In your copy, repeat each record exactly and include no pictures.
:: Material for this exercise
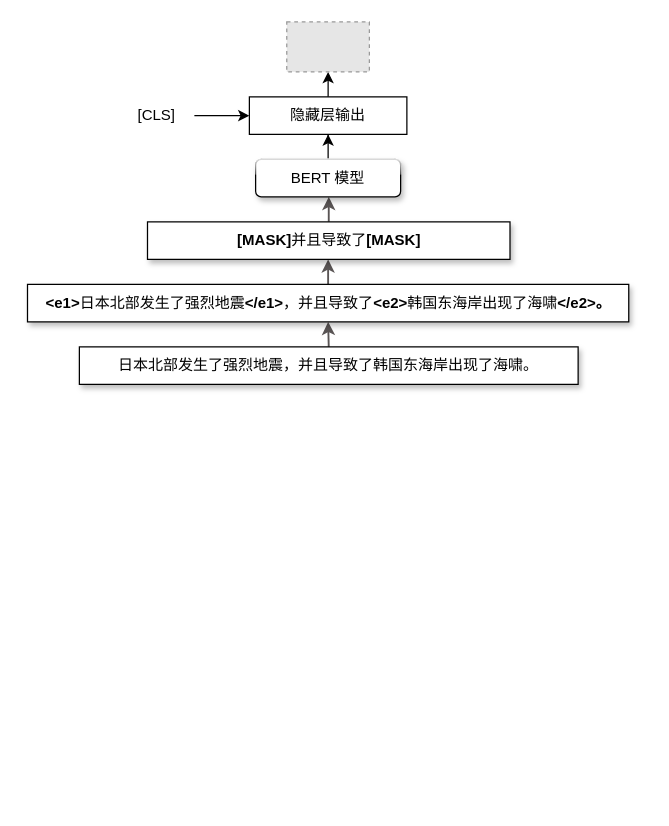
This is page "模糊-Mask" (3 of 14) of 2.drawio from JiaXinLI98/myProject, a draw.io file, before an edit. Source tidied: cells renumbered, new cells numbered last; positions are measured from the earlier drawing's top-left corner, leaving out a move shared by most shapes. Both pictures are drawn from the tidied source at 125%, with x=0, y=0 at pixel (26, 21). Pictures stored in the file or linked from it are replaced by grey dashed boxes.
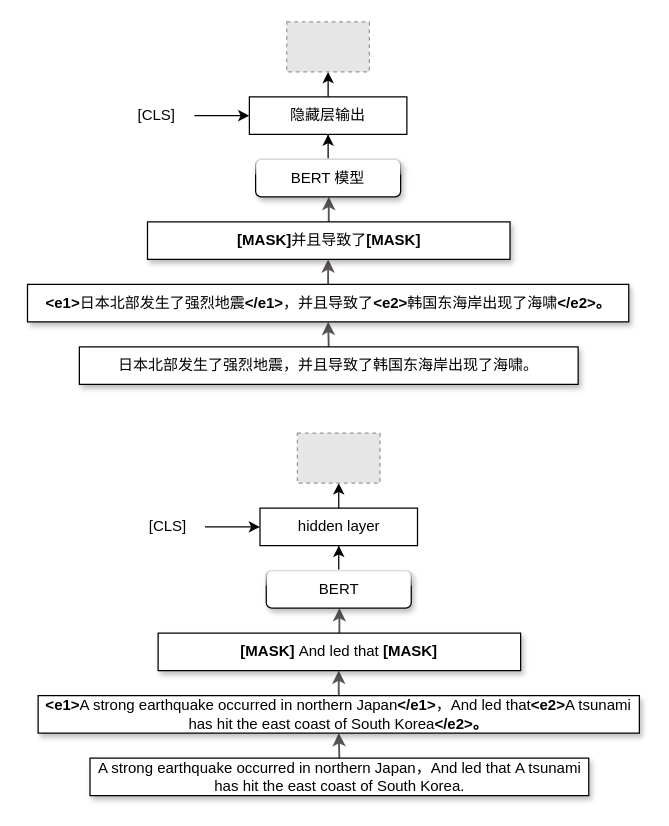
After the change.

What changed in the source:
```diff
@@
+    <mxCell id="15" style="edgeStyle=orthogonalEdgeStyle;rounded=0;jettySize=auto;html=1;exitX=0.5;exitY=0;exitDx=0;exitDy=0;entryX=0.5;entryY=1;entryDx=0;entryDy=0;strokeWidth=1.5;strokeColor=#595454;" parent="1" edge="1" source="16" target="18">
+      <mxGeometry relative="1" as="geometry" />
+    </mxCell>
+    <mxCell id="16" value="A strong earthquake occurred in northern Japan，And led that&amp;nbsp;A tsunami has hit the east coast of South Korea." style="rounded=0;whiteSpace=wrap;html=1;shadow=1;" parent="1" vertex="1">
+      <mxGeometry x="50.5" y="589" width="399" height="30" as="geometry" />
+    </mxCell>
+    <mxCell id="17" style="edgeStyle=orthogonalEdgeStyle;rounded=0;jettySize=auto;html=1;exitX=0.5;exitY=0;exitDx=0;exitDy=0;strokeWidth=1.5;strokeColor=#595454;" parent="1" edge="1" source="18" target="20">
+      <mxGeometry relative="1" as="geometry" />
+    </mxCell>
+    <mxCell id="18" value="&lt;b&gt;&amp;lt;e1&amp;gt;&lt;/b&gt;A strong earthquake occurred in northern Japan&lt;b&gt;&amp;lt;/e1&amp;gt;&lt;/b&gt;，And led that&lt;b&gt;&amp;lt;e2&amp;gt;&lt;/b&gt;A tsunami has hit the east coast of South Korea&lt;b&gt;&amp;lt;/e2&amp;gt;。&lt;/b&gt;" style="rounded=0;whiteSpace=wrap;html=1;shadow=1;" parent="1" vertex="1">
+      <mxGeometry x="9" y="539" width="481" height="30" as="geometry" />
+    </mxCell>
+    <mxCell id="19" style="edgeStyle=orthogonalEdgeStyle;rounded=0;jettySize=auto;html=1;entryX=0.5;entryY=1;entryDx=0;entryDy=0;strokeWidth=1.5;strokeColor=#595454;" parent="1" edge="1" source="20" target="22">
+      <mxGeometry relative="1" as="geometry" />
+    </mxCell>
+    <mxCell id="20" value="&lt;b&gt;[MASK]&amp;nbsp;&lt;/b&gt;And led that&amp;nbsp;&lt;b&gt;[MASK]&lt;/b&gt;" style="rounded=0;whiteSpace=wrap;html=1;shadow=1;" parent="1" vertex="1">
+      <mxGeometry x="105" y="489" width="290" height="30" as="geometry" />
+    </mxCell>
+    <mxCell id="21" style="edgeStyle=orthogonalEdgeStyle;rounded=0;jettySize=auto;html=1;entryX=0.5;entryY=1;entryDx=0;entryDy=0;" parent="1" edge="1" source="22" target="24">
+      <mxGeometry relative="1" as="geometry" />
+    </mxCell>
+    <mxCell id="22" value="BERT" style="rounded=1;whiteSpace=wrap;html=1;glass=1;shadow=1;" parent="1" vertex="1">
+      <mxGeometry x="191.5" y="439" width="116" height="30" as="geometry" />
+    </mxCell>
+    <mxCell id="23" style="rounded=0;jettySize=auto;html=1;exitX=0.5;exitY=0;exitDx=0;exitDy=0;" parent="1" edge="1" source="24" target="27">
+      <mxGeometry relative="1" as="geometry" />
+    </mxCell>
+    <mxCell id="24" value="hidden layer" style="rounded=0;whiteSpace=wrap;html=1;" parent="1" vertex="1">
+      <mxGeometry x="186.5" y="389" width="126" height="30" as="geometry" />
+    </mxCell>
+    <mxCell id="25" style="edgeStyle=orthogonalEdgeStyle;rounded=0;jettySize=auto;html=1;entryX=0;entryY=0.5;entryDx=0;entryDy=0;" parent="1" edge="1" source="26" target="24">
+      <mxGeometry relative="1" as="geometry" />
+    </mxCell>
+    <mxCell id="26" value="[CLS]" style="text;html=1;strokeColor=none;fillColor=none;align=center;verticalAlign=middle;whiteSpace=wrap;rounded=0;" parent="1" vertex="1">
+      <mxGeometry x="82.5" y="389" width="60" height="30" as="geometry" />
+    </mxCell>
+    <mxCell id="27" style="fillColor=#E6E6E6;strokeColor=#999999;dashed=1;verticalLabelPosition=bottom;labelBackgroundColor=default;verticalAlign=top;" parent="1" vertex="1">
+      <mxGeometry x="216.4" y="329" width="66.1" height="40" as="geometry" />
+    </mxCell>
```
::::
## Answer for this exercise
This is page "模糊-Mask" (3 of 14) of 2.drawio from JiaXinLI98/myProject, a draw.io file, before an edit. Source tidied: cells renumbered, new cells numbered last; positions are measured from the earlier drawing's top-left corner, leaving out a move shared by most shapes. Both pictures are drawn from the tidied source at 125%, with x=0, y=0 at pixel (26, 21). Pictures stored in the file or linked from it are replaced by grey dashed boxes.
After the change.

What changed in the source:
```diff
@@
+    <mxCell id="15" style="edgeStyle=orthogonalEdgeStyle;rounded=0;jettySize=auto;html=1;exitX=0.5;exitY=0;exitDx=0;exitDy=0;entryX=0.5;entryY=1;entryDx=0;entryDy=0;strokeWidth=1.5;strokeColor=#595454;" parent="1" edge="1" source="16" target="18">
+      <mxGeometry relative="1" as="geometry" />
+    </mxCell>
+    <mxCell id="16" value="A strong earthquake occurred in northern Japan，And led that&amp;nbsp;A tsunami has hit the east coast of South Korea." style="rounded=0;whiteSpace=wrap;html=1;shadow=1;" parent="1" vertex="1">
+      <mxGeometry x="50.5" y="589" width="399" height="30" as="geometry" />
+    </mxCell>
+    <mxCell id="17" style="edgeStyle=orthogonalEdgeStyle;rounded=0;jettySize=auto;html=1;exitX=0.5;exitY=0;exitDx=0;exitDy=0;strokeWidth=1.5;strokeColor=#595454;" parent="1" edge="1" source="18" target="20">
+      <mxGeometry relative="1" as="geometry" />
+    </mxCell>
+    <mxCell id="18" value="&lt;b&gt;&amp;lt;e1&amp;gt;&lt;/b&gt;A strong earthquake occurred in northern Japan&lt;b&gt;&amp;lt;/e1&amp;gt;&lt;/b&gt;，And led that&lt;b&gt;&amp;lt;e2&amp;gt;&lt;/b&gt;A tsunami has hit the east coast of South Korea&lt;b&gt;&amp;lt;/e2&amp;gt;。&lt;/b&gt;" style="rounded=0;whiteSpace=wrap;html=1;shadow=1;" parent="1" vertex="1">
+      <mxGeometry x="9" y="539" width="481" height="30" as="geometry" />
+    </mxCell>
+    <mxCell id="19" style="edgeStyle=orthogonalEdgeStyle;rounded=0;jettySize=auto;html=1;entryX=0.5;entryY=1;entryDx=0;entryDy=0;strokeWidth=1.5;strokeColor=#595454;" parent="1" edge="1" source="20" target="22">
+      <mxGeometry relative="1" as="geometry" />
+    </mxCell>
+    <mxCell id="20" value="&lt;b&gt;[MASK]&amp;nbsp;&lt;/b&gt;And led that&amp;nbsp;&lt;b&gt;[MASK]&lt;/b&gt;" style="rounded=0;whiteSpace=wrap;html=1;shadow=1;" parent="1" vertex="1">
+      <mxGeometry x="105" y="489" width="290" height="30" as="geometry" />
+    </mxCell>
+    <mxCell id="21" style="edgeStyle=orthogonalEdgeStyle;rounded=0;jettySize=auto;html=1;entryX=0.5;entryY=1;entryDx=0;entryDy=0;" parent="1" edge="1" source="22" target="24">
+      <mxGeometry relative="1" as="geometry" />
+    </mxCell>
+    <mxCell id="22" value="BERT" style="rounded=1;whiteSpace=wrap;html=1;glass=1;shadow=1;" parent="1" vertex="1">
+      <mxGeometry x="191.5" y="439" width="116" height="30" as="geometry" />
+    </mxCell>
+    <mxCell id="23" style="rounded=0;jettySize=auto;html=1;exitX=0.5;exitY=0;exitDx=0;exitDy=0;" parent="1" edge="1" source="24" target="27">
+      <mxGeometry relative="1" as="geometry" />
+    </mxCell>
+    <mxCell id="24" value="hidden layer" style="rounded=0;whiteSpace=wrap;html=1;" parent="1" vertex="1">
+      <mxGeometry x="186.5" y="389" width="126" height="30" as="geometry" />
+    </mxCell>
+    <mxCell id="25" style="edgeStyle=orthogonalEdgeStyle;rounded=0;jettySize=auto;html=1;entryX=0;entryY=0.5;entryDx=0;entryDy=0;" parent="1" edge="1" source="26" target="24">
+      <mxGeometry relative="1" as="geometry" />
+    </mxCell>
+    <mxCell id="26" value="[CLS]" style="text;html=1;strokeColor=none;fillColor=none;align=center;verticalAlign=middle;whiteSpace=wrap;rounded=0;" parent="1" vertex="1">
+      <mxGeometry x="82.5" y="389" width="60" height="30" as="geometry" />
+    </mxCell>
+    <mxCell id="27" style="fillColor=#E6E6E6;strokeColor=#999999;dashed=1;verticalLabelPosition=bottom;labelBackgroundColor=default;verticalAlign=top;" parent="1" vertex="1">
+      <mxGeometry x="216.4" y="329" width="66.1" height="40" as="geometry" />
+    </mxCell>
```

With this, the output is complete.